_What the task requires_:
Each entry below needs to be reproduced exactly as given.

_Record extracts_:
++++++++++++++++++++

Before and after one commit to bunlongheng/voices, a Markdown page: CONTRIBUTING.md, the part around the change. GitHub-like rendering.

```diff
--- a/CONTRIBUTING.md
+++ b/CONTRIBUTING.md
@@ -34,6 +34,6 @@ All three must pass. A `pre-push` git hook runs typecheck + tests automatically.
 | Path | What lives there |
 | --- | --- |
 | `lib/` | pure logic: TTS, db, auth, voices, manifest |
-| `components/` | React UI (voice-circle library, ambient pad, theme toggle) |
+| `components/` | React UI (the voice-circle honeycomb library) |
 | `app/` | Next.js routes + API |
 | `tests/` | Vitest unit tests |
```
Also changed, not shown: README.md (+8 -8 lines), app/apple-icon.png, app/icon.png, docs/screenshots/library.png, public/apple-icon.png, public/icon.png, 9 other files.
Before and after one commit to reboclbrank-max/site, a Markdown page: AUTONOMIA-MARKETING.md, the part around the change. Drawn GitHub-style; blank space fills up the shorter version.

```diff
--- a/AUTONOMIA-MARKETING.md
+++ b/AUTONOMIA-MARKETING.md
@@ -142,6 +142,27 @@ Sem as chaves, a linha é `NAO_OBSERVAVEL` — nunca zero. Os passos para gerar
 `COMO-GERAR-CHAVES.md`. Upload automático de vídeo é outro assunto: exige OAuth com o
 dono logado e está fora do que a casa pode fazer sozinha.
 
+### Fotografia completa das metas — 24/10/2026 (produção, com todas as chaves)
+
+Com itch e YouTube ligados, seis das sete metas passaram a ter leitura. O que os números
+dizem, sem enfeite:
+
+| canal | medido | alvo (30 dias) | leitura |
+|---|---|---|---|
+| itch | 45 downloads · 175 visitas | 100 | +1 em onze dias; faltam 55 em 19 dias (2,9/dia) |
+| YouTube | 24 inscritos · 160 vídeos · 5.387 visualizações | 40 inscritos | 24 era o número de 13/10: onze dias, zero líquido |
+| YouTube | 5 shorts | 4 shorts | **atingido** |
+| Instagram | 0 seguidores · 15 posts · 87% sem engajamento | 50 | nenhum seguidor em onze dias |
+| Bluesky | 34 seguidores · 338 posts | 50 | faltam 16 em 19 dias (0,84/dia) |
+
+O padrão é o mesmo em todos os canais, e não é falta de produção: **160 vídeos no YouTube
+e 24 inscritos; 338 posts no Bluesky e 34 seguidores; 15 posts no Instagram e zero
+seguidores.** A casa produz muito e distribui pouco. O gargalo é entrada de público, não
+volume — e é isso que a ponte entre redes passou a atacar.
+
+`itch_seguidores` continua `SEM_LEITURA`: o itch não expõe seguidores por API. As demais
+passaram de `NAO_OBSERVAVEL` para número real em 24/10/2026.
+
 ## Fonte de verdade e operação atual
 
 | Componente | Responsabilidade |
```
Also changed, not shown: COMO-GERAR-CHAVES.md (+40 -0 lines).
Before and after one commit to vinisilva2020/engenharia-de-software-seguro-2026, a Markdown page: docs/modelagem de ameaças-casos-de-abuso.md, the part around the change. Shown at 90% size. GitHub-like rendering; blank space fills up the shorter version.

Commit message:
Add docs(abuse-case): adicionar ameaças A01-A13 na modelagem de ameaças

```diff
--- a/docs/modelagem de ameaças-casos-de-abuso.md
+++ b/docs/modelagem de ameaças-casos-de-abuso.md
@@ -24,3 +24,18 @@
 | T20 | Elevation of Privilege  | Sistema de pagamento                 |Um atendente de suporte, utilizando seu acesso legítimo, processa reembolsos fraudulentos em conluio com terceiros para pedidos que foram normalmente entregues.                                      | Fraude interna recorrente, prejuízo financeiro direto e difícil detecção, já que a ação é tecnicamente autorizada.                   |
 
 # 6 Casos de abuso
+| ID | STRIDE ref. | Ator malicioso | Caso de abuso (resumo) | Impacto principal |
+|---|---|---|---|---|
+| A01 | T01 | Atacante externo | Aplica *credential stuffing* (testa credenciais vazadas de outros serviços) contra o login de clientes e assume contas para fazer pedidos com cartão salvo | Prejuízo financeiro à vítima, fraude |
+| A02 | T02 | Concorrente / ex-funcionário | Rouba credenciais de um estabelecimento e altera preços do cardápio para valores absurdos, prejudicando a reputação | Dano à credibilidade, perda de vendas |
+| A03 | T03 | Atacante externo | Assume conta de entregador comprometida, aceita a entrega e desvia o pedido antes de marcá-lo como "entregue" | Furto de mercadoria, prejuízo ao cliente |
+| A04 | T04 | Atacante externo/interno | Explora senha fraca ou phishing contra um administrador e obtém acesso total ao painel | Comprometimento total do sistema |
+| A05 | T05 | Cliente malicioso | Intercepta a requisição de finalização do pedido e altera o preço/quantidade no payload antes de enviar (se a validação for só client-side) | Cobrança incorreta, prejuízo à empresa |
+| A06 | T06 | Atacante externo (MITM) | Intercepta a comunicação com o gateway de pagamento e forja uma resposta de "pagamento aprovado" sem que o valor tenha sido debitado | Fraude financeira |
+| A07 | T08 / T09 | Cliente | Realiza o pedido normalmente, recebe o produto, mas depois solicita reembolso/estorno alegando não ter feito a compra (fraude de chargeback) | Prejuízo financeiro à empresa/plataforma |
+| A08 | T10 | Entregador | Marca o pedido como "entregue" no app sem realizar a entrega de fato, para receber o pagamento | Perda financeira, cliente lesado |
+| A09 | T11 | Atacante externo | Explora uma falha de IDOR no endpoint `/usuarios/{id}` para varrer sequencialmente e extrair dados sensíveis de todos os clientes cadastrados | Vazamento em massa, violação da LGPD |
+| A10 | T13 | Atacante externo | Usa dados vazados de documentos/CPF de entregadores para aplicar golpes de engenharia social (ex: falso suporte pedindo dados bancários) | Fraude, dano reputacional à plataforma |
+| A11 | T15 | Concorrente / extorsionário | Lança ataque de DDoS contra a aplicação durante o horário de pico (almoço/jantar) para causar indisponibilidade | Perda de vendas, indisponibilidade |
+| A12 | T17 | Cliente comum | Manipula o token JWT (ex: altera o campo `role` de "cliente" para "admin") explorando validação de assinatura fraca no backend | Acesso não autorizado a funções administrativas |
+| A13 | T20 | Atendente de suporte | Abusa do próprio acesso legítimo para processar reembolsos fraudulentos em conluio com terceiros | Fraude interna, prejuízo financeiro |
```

++++++++++++++++++++

_Task solution_:
Before and after one commit to bunlongheng/voices, a Markdown page: CONTRIBUTING.md, the part around the change. GitHub-like rendering.

```diff
--- a/CONTRIBUTING.md
+++ b/CONTRIBUTING.md
@@ -34,6 +34,6 @@ All three must pass. A `pre-push` git hook runs typecheck + tests automatically.
 | Path | What lives there |
 | --- | --- |
 | `lib/` | pure logic: TTS, db, auth, voices, manifest |
-| `components/` | React UI (voice-circle library, ambient pad, theme toggle) |
+| `components/` | React UI (the voice-circle honeycomb library) |
 | `app/` | Next.js routes + API |
 | `tests/` | Vitest unit tests |
```
Also changed, not shown: README.md (+8 -8 lines), app/apple-icon.png, app/icon.png, docs/screenshots/library.png, public/apple-icon.png, public/icon.png, 9 other files.
Before and after one commit to reboclbrank-max/site, a Markdown page: AUTONOMIA-MARKETING.md, the part around the change. Drawn GitHub-style; blank space fills up the shorter version.

```diff
--- a/AUTONOMIA-MARKETING.md
+++ b/AUTONOMIA-MARKETING.md
@@ -142,6 +142,27 @@ Sem as chaves, a linha é `NAO_OBSERVAVEL` — nunca zero. Os passos para gerar
 `COMO-GERAR-CHAVES.md`. Upload automático de vídeo é outro assunto: exige OAuth com o
 dono logado e está fora do que a casa pode fazer sozinha.
 
+### Fotografia completa das metas — 24/10/2026 (produção, com todas as chaves)
+
+Com itch e YouTube ligados, seis das sete metas passaram a ter leitura. O que os números
+dizem, sem enfeite:
+
+| canal | medido | alvo (30 dias) | leitura |
+|---|---|---|---|
+| itch | 45 downloads · 175 visitas | 100 | +1 em onze dias; faltam 55 em 19 dias (2,9/dia) |
+| YouTube | 24 inscritos · 160 vídeos · 5.387 visualizações | 40 inscritos | 24 era o número de 13/10: onze dias, zero líquido |
+| YouTube | 5 shorts | 4 shorts | **atingido** |
+| Instagram | 0 seguidores · 15 posts · 87% sem engajamento | 50 | nenhum seguidor em onze dias |
+| Bluesky | 34 seguidores · 338 posts | 50 | faltam 16 em 19 dias (0,84/dia) |
+
+O padrão é o mesmo em todos os canais, e não é falta de produção: **160 vídeos no YouTube
+e 24 inscritos; 338 posts no Bluesky e 34 seguidores; 15 posts no Instagram e zero
+seguidores.** A casa produz muito e distribui pouco. O gargalo é entrada de público, não
+volume — e é isso que a ponte entre redes passou a atacar.
+
+`itch_seguidores` continua `SEM_LEITURA`: o itch não expõe seguidores por API. As demais
+passaram de `NAO_OBSERVAVEL` para número real em 24/10/2026.
+
 ## Fonte de verdade e operação atual
 
 | Componente | Responsabilidade |
```
Also changed, not shown: COMO-GERAR-CHAVES.md (+40 -0 lines).
Before and after one commit to vinisilva2020/engenharia-de-software-seguro-2026, a Markdown page: docs/modelagem de ameaças-casos-de-abuso.md, the part around the change. Shown at 90% size. GitHub-like rendering; blank space fills up the shorter version.

Commit message:
Add docs(abuse-case): adicionar ameaças A01-A13 na modelagem de ameaças

```diff
--- a/docs/modelagem de ameaças-casos-de-abuso.md
+++ b/docs/modelagem de ameaças-casos-de-abuso.md
@@ -24,3 +24,18 @@
 | T20 | Elevation of Privilege  | Sistema de pagamento                 |Um atendente de suporte, utilizando seu acesso legítimo, processa reembolsos fraudulentos em conluio com terceiros para pedidos que foram normalmente entregues.                                      | Fraude interna recorrente, prejuízo financeiro direto e difícil detecção, já que a ação é tecnicamente autorizada.                   |
 
 # 6 Casos de abuso
+| ID | STRIDE ref. | Ator malicioso | Caso de abuso (resumo) | Impacto principal |
+|---|---|---|---|---|
+| A01 | T01 | Atacante externo | Aplica *credential stuffing* (testa credenciais vazadas de outros serviços) contra o login de clientes e assume contas para fazer pedidos com cartão salvo | Prejuízo financeiro à vítima, fraude |
+| A02 | T02 | Concorrente / ex-funcionário | Rouba credenciais de um estabelecimento e altera preços do cardápio para valores absurdos, prejudicando a reputação | Dano à credibilidade, perda de vendas |
+| A03 | T03 | Atacante externo | Assume conta de entregador comprometida, aceita a entrega e desvia o pedido antes de marcá-lo como "entregue" | Furto de mercadoria, prejuízo ao cliente |
+| A04 | T04 | Atacante externo/interno | Explora senha fraca ou phishing contra um administrador e obtém acesso total ao painel | Comprometimento total do sistema |
+| A05 | T05 | Cliente malicioso | Intercepta a requisição de finalização do pedido e altera o preço/quantidade no payload antes de enviar (se a validação for só client-side) | Cobrança incorreta, prejuízo à empresa |
+| A06 | T06 | Atacante externo (MITM) | Intercepta a comunicação com o gateway de pagamento e forja uma resposta de "pagamento aprovado" sem que o valor tenha sido debitado | Fraude financeira |
+| A07 | T08 / T09 | Cliente | Realiza o pedido normalmente, recebe o produto, mas depois solicita reembolso/estorno alegando não ter feito a compra (fraude de chargeback) | Prejuízo financeiro à empresa/plataforma |
+| A08 | T10 | Entregador | Marca o pedido como "entregue" no app sem realizar a entrega de fato, para receber o pagamento | Perda financeira, cliente lesado |
+| A09 | T11 | Atacante externo | Explora uma falha de IDOR no endpoint `/usuarios/{id}` para varrer sequencialmente e extrair dados sensíveis de todos os clientes cadastrados | Vazamento em massa, violação da LGPD |
+| A10 | T13 | Atacante externo | Usa dados vazados de documentos/CPF de entregadores para aplicar golpes de engenharia social (ex: falso suporte pedindo dados bancários) | Fraude, dano reputacional à plataforma |
+| A11 | T15 | Concorrente / extorsionário | Lança ataque de DDoS contra a aplicação durante o horário de pico (almoço/jantar) para causar indisponibilidade | Perda de vendas, indisponibilidade |
+| A12 | T17 | Cliente comum | Manipula o token JWT (ex: altera o campo `role` de "cliente" para "admin") explorando validação de assinatura fraca no backend | Acesso não autorizado a funções administrativas |
+| A13 | T20 | Atendente de suporte | Abusa do próprio acesso legítimo para processar reembolsos fraudulentos em conluio com terceiros | Fraude interna, prejuízo financeiro |
```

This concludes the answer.